In response to the urgings of the Indian Buddhist monk-scholar Bodhisattva, who thoroughly rejected these Bonpo heretics,  and failing to recognize the ties of doctrine and practice between the "Buddhism" of Zhang-zhung known as Gyer or Bon, with the monastic Buddhism recently imported from India into Central Tibet, the Tibetan government actively suppressed the indiginous religious culture of Zhang-zhung. Moreover, the persecution of the Bonpos by the Tibetan king Trisong Detsan may have had a political motive and not just a religious one. At that time, the Bonpos in Tibet were certainly not organized into a rival church or sect that could effectively oppose the Indian monks financially supported by the Tibetan government. This picture was a later anachronism created in the accounts of the medieval Buddhist historians. Rather than a conflict of rival religious doctrines, a parallel might be the suppression and subsequent annihilation of the Druids by the Romans in Gaul and Britain, where the Druids represented an ever-present source for Celtic nationalism and rallying point for resistance against Roman rule. In the same way, the Bonpos may also have been suppressed because they represented a possible source of Zhang-zhung-pa rebellion against the rule of the Yarlung dynasty of Tibet.

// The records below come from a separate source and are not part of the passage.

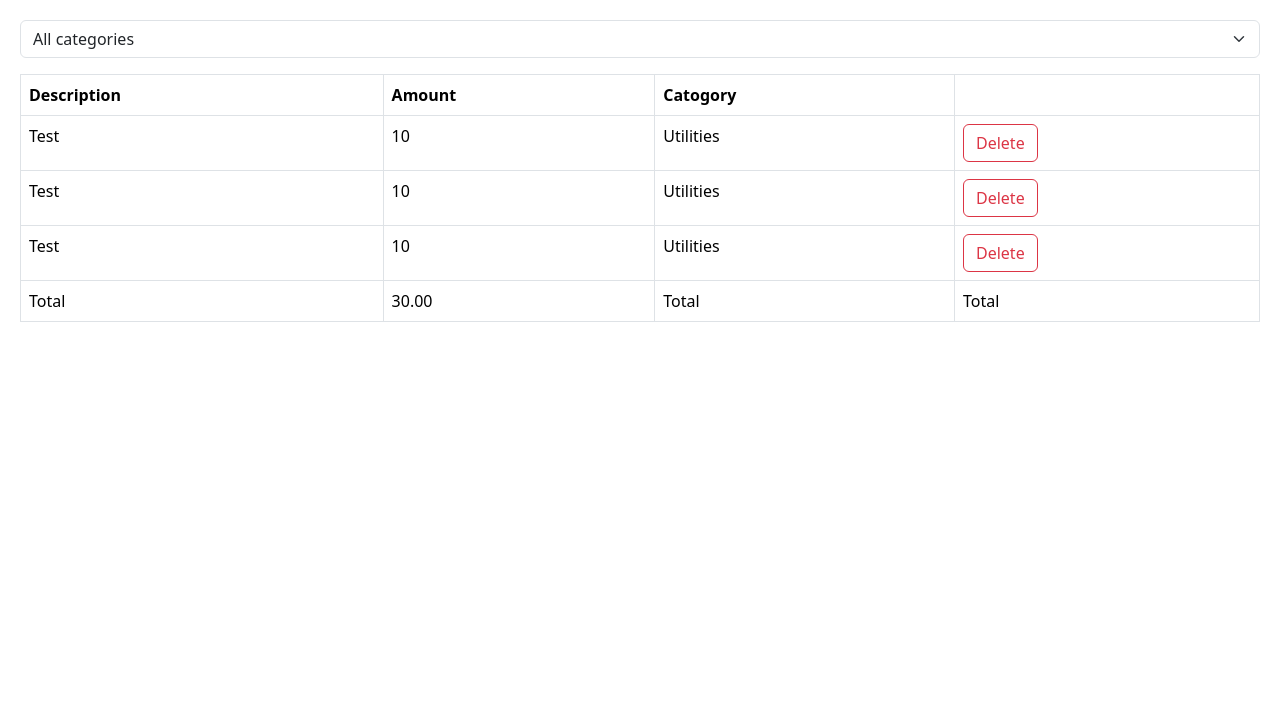
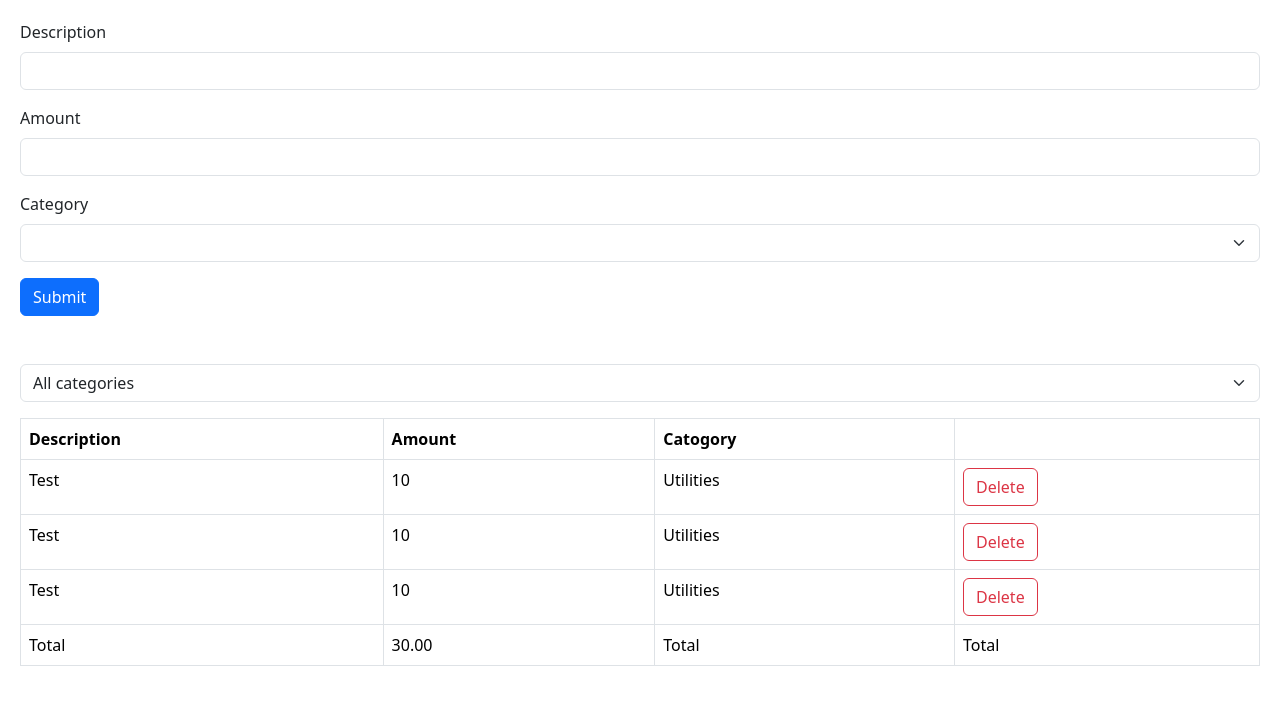
Before and after one commit to SasmithaHiram/React-Journey, a React (Vite) app: page / in a window 1280 px wide. Shown: the top 704 px of the page. Built offline with nearby package versions, Linux system fonts and the light colour scheme.

Commit message:
Building Expense Form

```diff
--- a/src/App.tsx
+++ b/src/App.tsx
@@ -1,6 +1,9 @@
 import { useState } from "react";
 import ExpenceList from "./ExpenceTracker/components/ExpenceList";
 import ExpenseFilter from "./ExpenceTracker/components/ExpenseFilter";
+import ExpenceForm from "./ExpenceTracker/components/ExpenceForm";
+
+export const categories = ["Groceries", "Utilities", "Entertainment"];
 
 function App() {
   const [expenses, setExpenses] = useState([
@@ -20,6 +23,9 @@
     : expenses;
   return (
     <div>
+      <div className="mb-5">
+        <ExpenceForm />
+      </div>
       <div className="mb-3">
         <ExpenseFilter
           onSelectedCategory={(category) => setSelectedCategory(category)}
--- /dev/null
+++ b/src/ExpenceTracker/components/ExpenceForm.tsx
@@ -0,0 +1,31 @@
+import { categories } from "../../App";
+const ExpenceForm = () => {
+  return (
+    <form>
+      <div className="mb-3">
+        <label htmlFor="description" className="form-label">
+          Description
+        </label>
+        <input id="description" type="text" className="form-control" />
+      </div>
+      <div className="mb-3">
+        <label htmlFor="amount" className="form-label">
+          Amount
+        </label>
+        <input id="amount" type="number" className="form-control" />
+      </div>
+      <div className="mb-3">
+        <label htmlFor="category" className="form-label">
+          Category
+        </label>
+        <select id="category" className="form-select">
+          <option value=""></option>
+            {categories.map(category => <option key={category} value={category}>{category}</option>)}
+        </select>
+      </div>
+      <button className="btn btn-primary">Submit</button>
+    </form>
+  );
+};
+
+export default ExpenceForm;
--- a/src/ExpenceTracker/components/ExpenseFilter.tsx
+++ b/src/ExpenceTracker/components/ExpenseFilter.tsx
@@ -1,3 +1,5 @@
+import { categories } from "../../App";
+
 interface Props {
   onSelectedCategory: (category: string) => void;
 }
@@ -9,9 +11,11 @@
       onChange={(event) => onSelectedCategory(event.target.value)}
     >
       <option value="">All categories</option>
-      <option value="Groceries">Groceries</option>
-      <option value="Utilities">Utilities</option>
-      <option value="Entertainment">Entertainment</option>
+      {categories.map((category) => (
+        <option key={category} value={category}>
+          {category}
+        </option>
+      ))}
     </select>
   );
 };
```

Just as the Druids were accused of making human sacrifices and the Romans used this accusation as an excuse to exterminate them, so the Bonpos were accused of making blood sacrifices and this represented another excuse for expelling them from Tibet.